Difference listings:
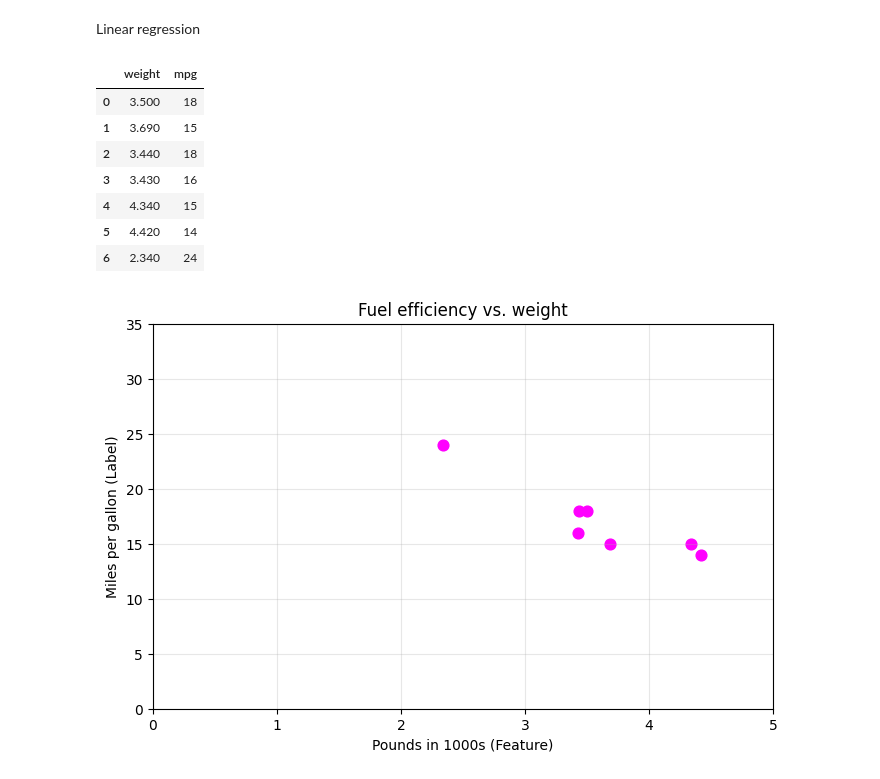
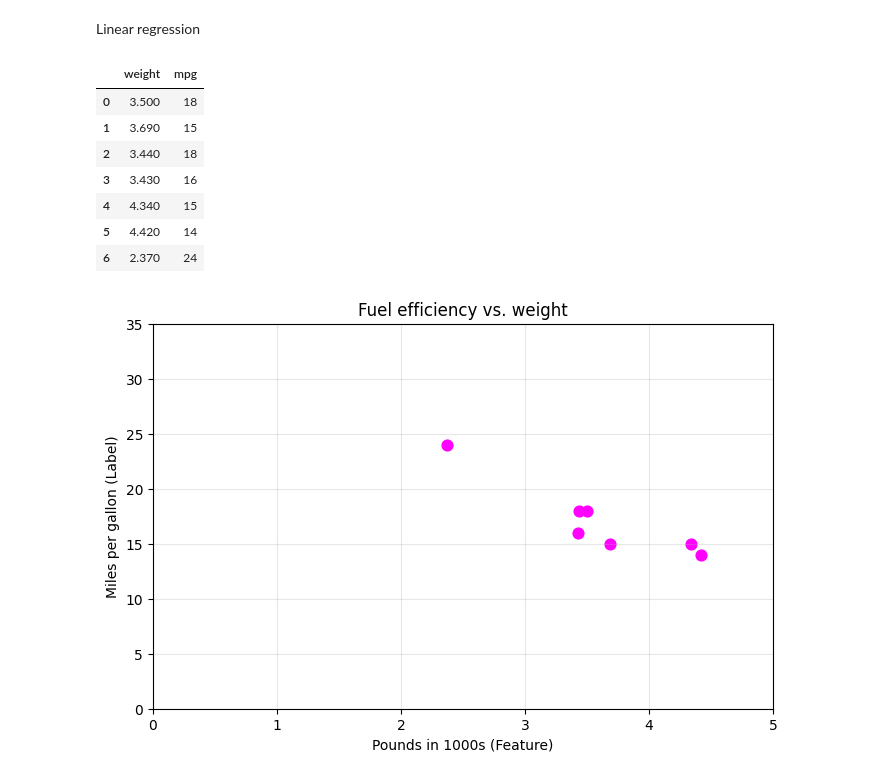
Before and after one commit to donatoubs/Machine-Learning-6-SIN-A-Mar-Jul-2026, a Jupyter notebook: loss.ipynb, the cells around one changed output. Saved outputs shown, nothing was run; the diff lists cells and outputs as text; code cells hidden in the pictures.

```diff
--- a/loss.ipynb
+++ b/loss.ipynb
@@ -234,20 +234,20 @@ dataset_c_scaled
 Linear regression
 # %%
 cars = pd.DataFrame({
-    "weight": [3.5, 3.69, 3.44, 3.43, 4.34, 4.42, 2.34],
+    "weight": [3.5, 3.69, 3.44, 3.43, 4.34, 4.42, 2.37],
     "mpg": [18, 15, 18, 16, 15, 14, 24],
 })
 
 cars
 # %% [output]
 |  | weight | mpg |
 | 0 | 3.500 | 18 |
 | 1 | 3.690 | 15 |
 | 2 | 3.440 | 18 |
 | 3 | 3.430 | 16 |
 | 4 | 4.340 | 15 |
 | 5 | 4.420 | 14 |
-| 6 | 2.340 | 24 |
+| 6 | 2.370 | 24 |
 # %%
 #Visualize the data (same scatter plot as in the slides)
 plt.figure(figsize=(8, 5))
```
Also changed, not shown: parts of 4 cells of this notebook.
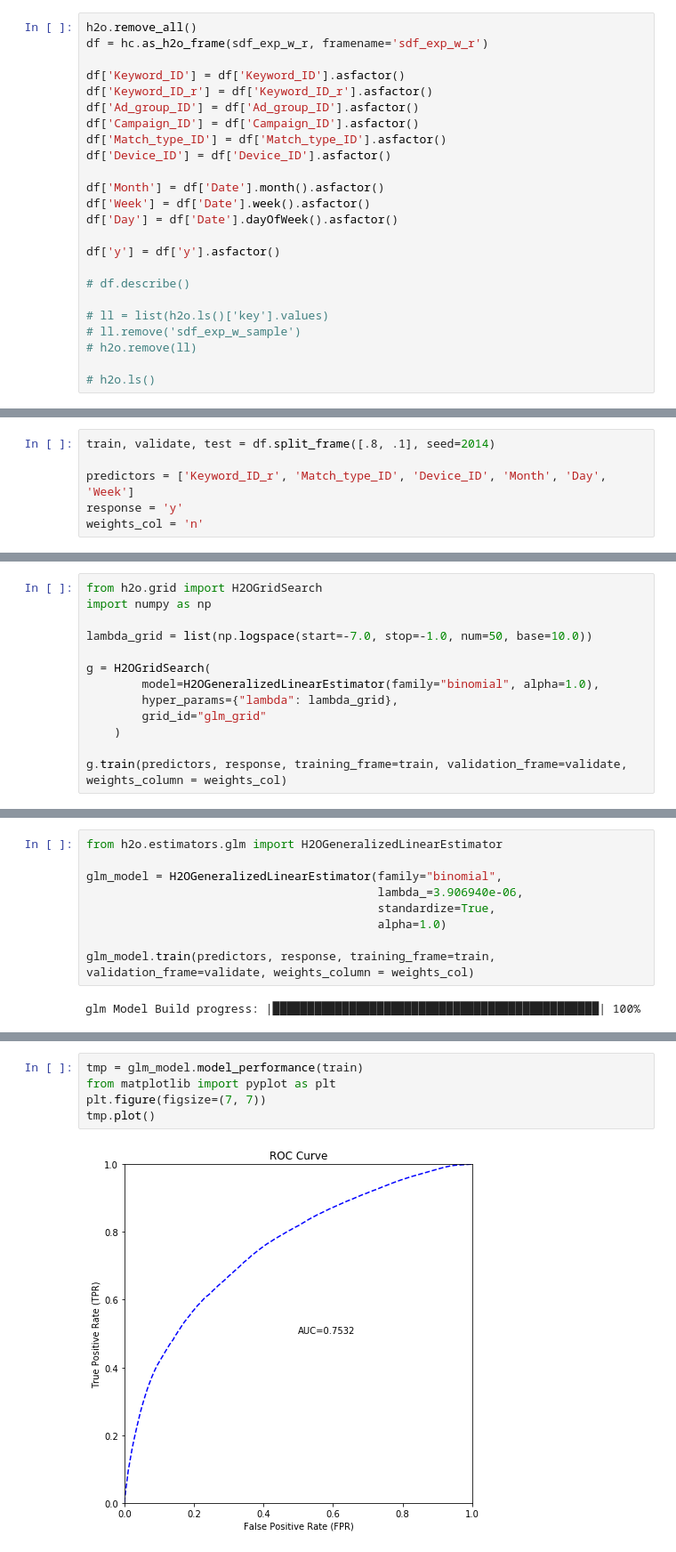
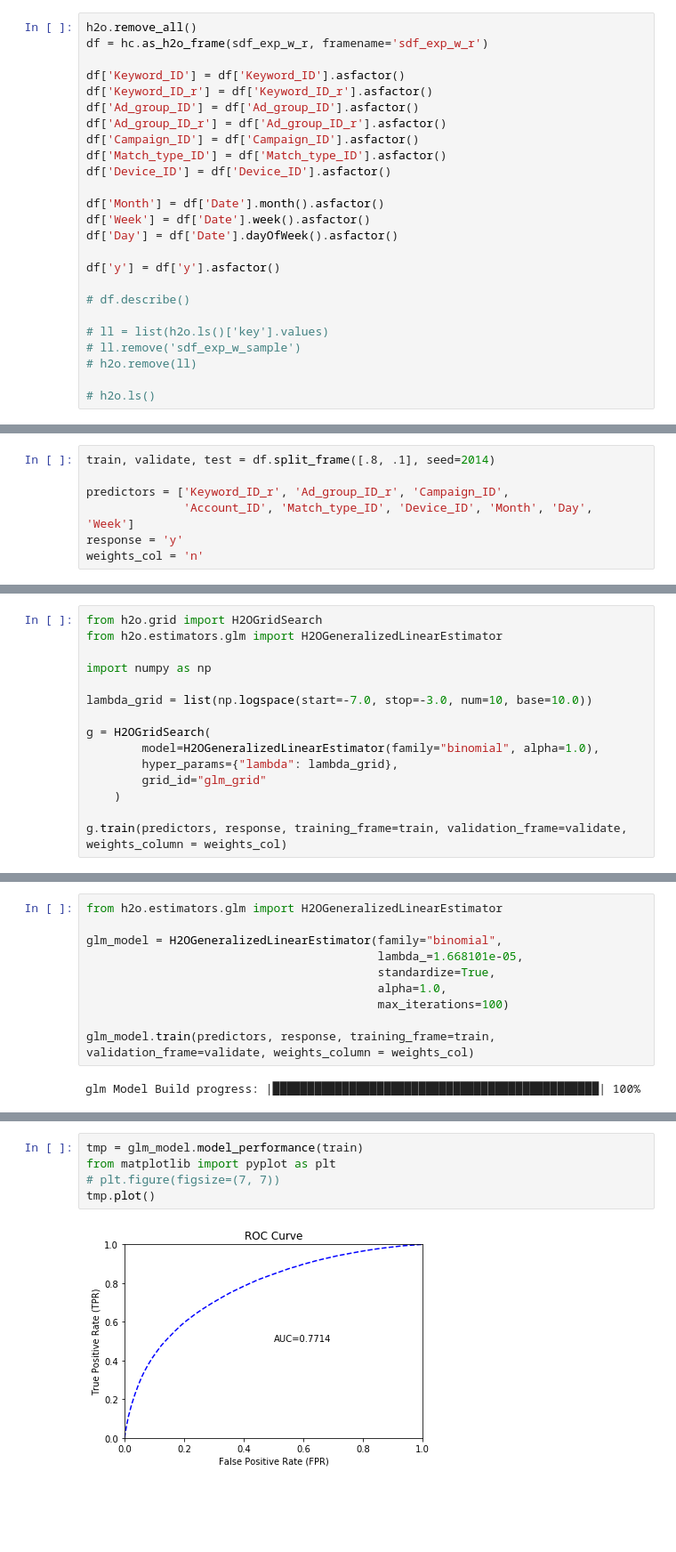
Before and after one commit to jakubglinka/ml-rpc, a Jupyter notebook: notebooks/revenue_per_click_prediction.ipynb, the cells around one changed output, grey strips where cells are left out. Shown at 89% size. Drawn from its saved outputs; the diff is of its cells as text; blank space fills up the shorter version.

```diff
--- a/notebooks/revenue_per_click_prediction.ipynb
+++ b/notebooks/revenue_per_click_prediction.ipynb
@@ -519,6 +643,7 @@ df = hc.as_h2o_frame(sdf_exp_w_r, framename='sdf_exp_w_r')
 df['Keyword_ID'] = df['Keyword_ID'].asfactor()
 df['Keyword_ID_r'] = df['Keyword_ID_r'].asfactor()
 df['Ad_group_ID'] = df['Ad_group_ID'].asfactor()
+df['Ad_group_ID_r'] = df['Ad_group_ID_r'].asfactor()
 df['Campaign_ID'] = df['Campaign_ID'].asfactor()
 df['Match_type_ID'] = df['Match_type_ID'].asfactor()
 df['Device_ID'] = df['Device_ID'].asfactor()
@@ -541,16 +666,19 @@ Few comments about splitting the dataset (date and Keyword are the key)
 # %%
 train, validate, test = df.split_frame([.8, .1], seed=2014)
 
-predictors = ['Keyword_ID_r', 'Match_type_ID', 'Device_ID', 'Month', 'Day', 'Week']
+predictors = ['Keyword_ID_r', 'Ad_group_ID_r', 'Campaign_ID',
+              'Account_ID', 'Match_type_ID', 'Device_ID', 'Month', 'Day', 'Week']
 response = 'y'
 weights_col = 'n'
 # %% [markdown]
 #### Tune lasso parameters
 # %%
 from h2o.grid import H2OGridSearch
+from h2o.estimators.glm import H2OGeneralizedLinearEstimator
+
 import numpy as np
 
-lambda_grid = list(np.logspace(start=-7.0, stop=-1.0, num=50, base=10.0))
+lambda_grid = list(np.logspace(start=-7.0, stop=-3.0, num=10, base=10.0))
 
 g = H2OGridSearch(
         model=H2OGeneralizedLinearEstimator(family="binomial", alpha=1.0),
@@ -594,9 +716,10 @@ pd_auc
 from h2o.estimators.glm import H2OGeneralizedLinearEstimator
 
 glm_model = H2OGeneralizedLinearEstimator(family="binomial",
-                                          lambda_=3.906940e-06,
+                                          lambda_=1.668101e-05,
                                           standardize=True,
-                                          alpha=1.0)
+                                          alpha=1.0,
+                                          max_iterations=100)
 
 glm_model.train(predictors, response, training_frame=train, validation_frame=validate, weights_column = weights_col)
 # %% [output]
@@ -634,7 +757,7 @@ Confusion Matrix (Act/Pred) for max accuracy @ threshold = 0.47536733177309853:
 # %%
 tmp = glm_model.model_performance(train)
 from matplotlib import pyplot as plt
-plt.figure(figsize=(7, 7))
+# plt.figure(figsize=(7, 7))
 tmp.plot()
 # %% [output]
-[figure, old version]
+[figure, new version]
```
Also changed, not shown: parts of 30 cells of this notebook.
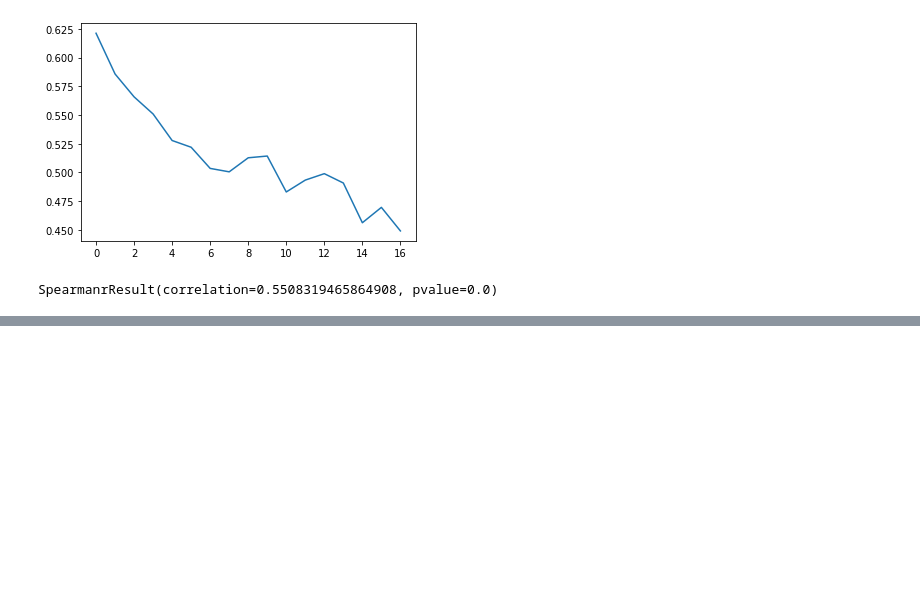
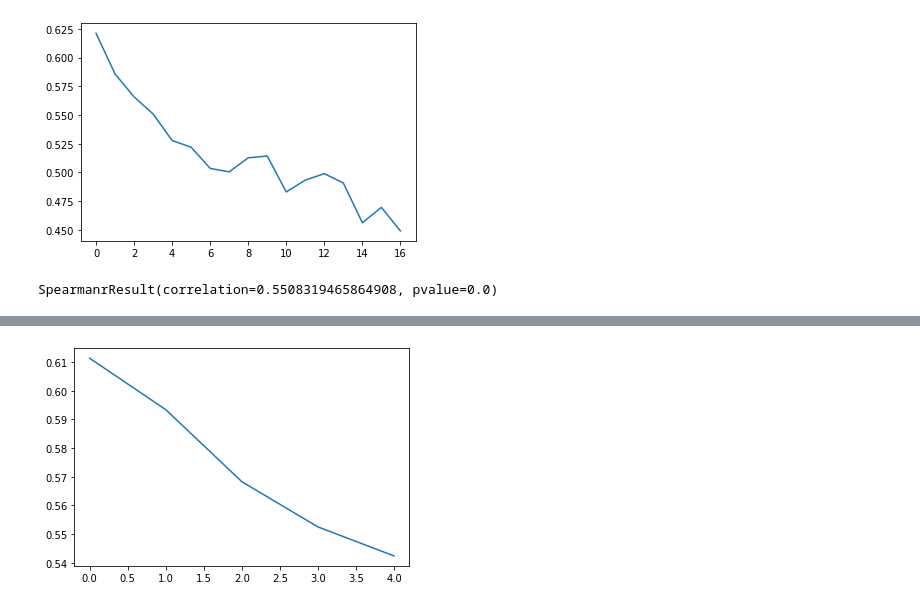
Before and after one commit to Xiiqiing/PML-Project, a Jupyter notebook: pml_project_1.ipynb, the cells around one changed output, grey strips where cells are left out. Saved outputs shown, nothing was run; the diff lists cells and outputs as text; code cells hidden in the pictures; blank space fills up the shorter version.

```diff
--- a/pml_project_1.ipynb
+++ b/pml_project_1.ipynb
@@ -259,0 +296,6 @@ SpearmanrResult(correlation=0.5508319465864908, pvalue=0.0)
+# %%
+plt.rcParams["figure.figsize"] = (6, 4)
+plt.plot(np.array([[j for j in i] for i in correlations]).T[0])
+plt.show()
+# %% [output]
+[figure, added]
```
Also changed, not shown: parts of 9 cells of this notebook.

**INSTRUCTIONS TO FOLLOW**
Every entry above is to be copied verbatim, with the pictures removed.

**OUTPUT FOR THIS EXERCISE**
Before and after one commit to donatoubs/Machine-Learning-6-SIN-A-Mar-Jul-2026, a Jupyter notebook: loss.ipynb, the cells around one changed output. Saved outputs shown, nothing was run; the diff lists cells and outputs as text; code cells hidden in the pictures.

```diff
--- a/loss.ipynb
+++ b/loss.ipynb
@@ -234,20 +234,20 @@ dataset_c_scaled
 Linear regression
 # %%
 cars = pd.DataFrame({
-    "weight": [3.5, 3.69, 3.44, 3.43, 4.34, 4.42, 2.34],
+    "weight": [3.5, 3.69, 3.44, 3.43, 4.34, 4.42, 2.37],
     "mpg": [18, 15, 18, 16, 15, 14, 24],
 })
 
 cars
 # %% [output]
 |  | weight | mpg |
 | 0 | 3.500 | 18 |
 | 1 | 3.690 | 15 |
 | 2 | 3.440 | 18 |
 | 3 | 3.430 | 16 |
 | 4 | 4.340 | 15 |
 | 5 | 4.420 | 14 |
-| 6 | 2.340 | 24 |
+| 6 | 2.370 | 24 |
 # %%
 #Visualize the data (same scatter plot as in the slides)
 plt.figure(figsize=(8, 5))
```
Also changed, not shown: parts of 4 cells of this notebook.
Before and after one commit to jakubglinka/ml-rpc, a Jupyter notebook: notebooks/revenue_per_click_prediction.ipynb, the cells around one changed output, grey strips where cells are left out. Shown at 89% size. Drawn from its saved outputs; the diff is of its cells as text; blank space fills up the shorter version.

```diff
--- a/notebooks/revenue_per_click_prediction.ipynb
+++ b/notebooks/revenue_per_click_prediction.ipynb
@@ -519,6 +643,7 @@ df = hc.as_h2o_frame(sdf_exp_w_r, framename='sdf_exp_w_r')
 df['Keyword_ID'] = df['Keyword_ID'].asfactor()
 df['Keyword_ID_r'] = df['Keyword_ID_r'].asfactor()
 df['Ad_group_ID'] = df['Ad_group_ID'].asfactor()
+df['Ad_group_ID_r'] = df['Ad_group_ID_r'].asfactor()
 df['Campaign_ID'] = df['Campaign_ID'].asfactor()
 df['Match_type_ID'] = df['Match_type_ID'].asfactor()
 df['Device_ID'] = df['Device_ID'].asfactor()
@@ -541,16 +666,19 @@ Few comments about splitting the dataset (date and Keyword are the key)
 # %%
 train, validate, test = df.split_frame([.8, .1], seed=2014)
 
-predictors = ['Keyword_ID_r', 'Match_type_ID', 'Device_ID', 'Month', 'Day', 'Week']
+predictors = ['Keyword_ID_r', 'Ad_group_ID_r', 'Campaign_ID',
+              'Account_ID', 'Match_type_ID', 'Device_ID', 'Month', 'Day', 'Week']
 response = 'y'
 weights_col = 'n'
 # %% [markdown]
 #### Tune lasso parameters
 # %%
 from h2o.grid import H2OGridSearch
+from h2o.estimators.glm import H2OGeneralizedLinearEstimator
+
 import numpy as np
 
-lambda_grid = list(np.logspace(start=-7.0, stop=-1.0, num=50, base=10.0))
+lambda_grid = list(np.logspace(start=-7.0, stop=-3.0, num=10, base=10.0))
 
 g = H2OGridSearch(
         model=H2OGeneralizedLinearEstimator(family="binomial", alpha=1.0),
@@ -594,9 +716,10 @@ pd_auc
 from h2o.estimators.glm import H2OGeneralizedLinearEstimator
 
 glm_model = H2OGeneralizedLinearEstimator(family="binomial",
-                                          lambda_=3.906940e-06,
+                                          lambda_=1.668101e-05,
                                           standardize=True,
-                                          alpha=1.0)
+                                          alpha=1.0,
+                                          max_iterations=100)
 
 glm_model.train(predictors, response, training_frame=train, validation_frame=validate, weights_column = weights_col)
 # %% [output]
@@ -634,7 +757,7 @@ Confusion Matrix (Act/Pred) for max accuracy @ threshold = 0.47536733177309853:
 # %%
 tmp = glm_model.model_performance(train)
 from matplotlib import pyplot as plt
-plt.figure(figsize=(7, 7))
+# plt.figure(figsize=(7, 7))
 tmp.plot()
 # %% [output]
-[figure, old version]
+[figure, new version]
```
Also changed, not shown: parts of 30 cells of this notebook.
Before and after one commit to Xiiqiing/PML-Project, a Jupyter notebook: pml_project_1.ipynb, the cells around one changed output, grey strips where cells are left out. Saved outputs shown, nothing was run; the diff lists cells and outputs as text; code cells hidden in the pictures; blank space fills up the shorter version.

```diff
--- a/pml_project_1.ipynb
+++ b/pml_project_1.ipynb
@@ -259,0 +296,6 @@ SpearmanrResult(correlation=0.5508319465864908, pvalue=0.0)
+# %%
+plt.rcParams["figure.figsize"] = (6, 4)
+plt.plot(np.array([[j for j in i] for i in correlations]).T[0])
+plt.show()
+# %% [output]
+[figure, added]
```
Also changed, not shown: parts of 9 cells of this notebook.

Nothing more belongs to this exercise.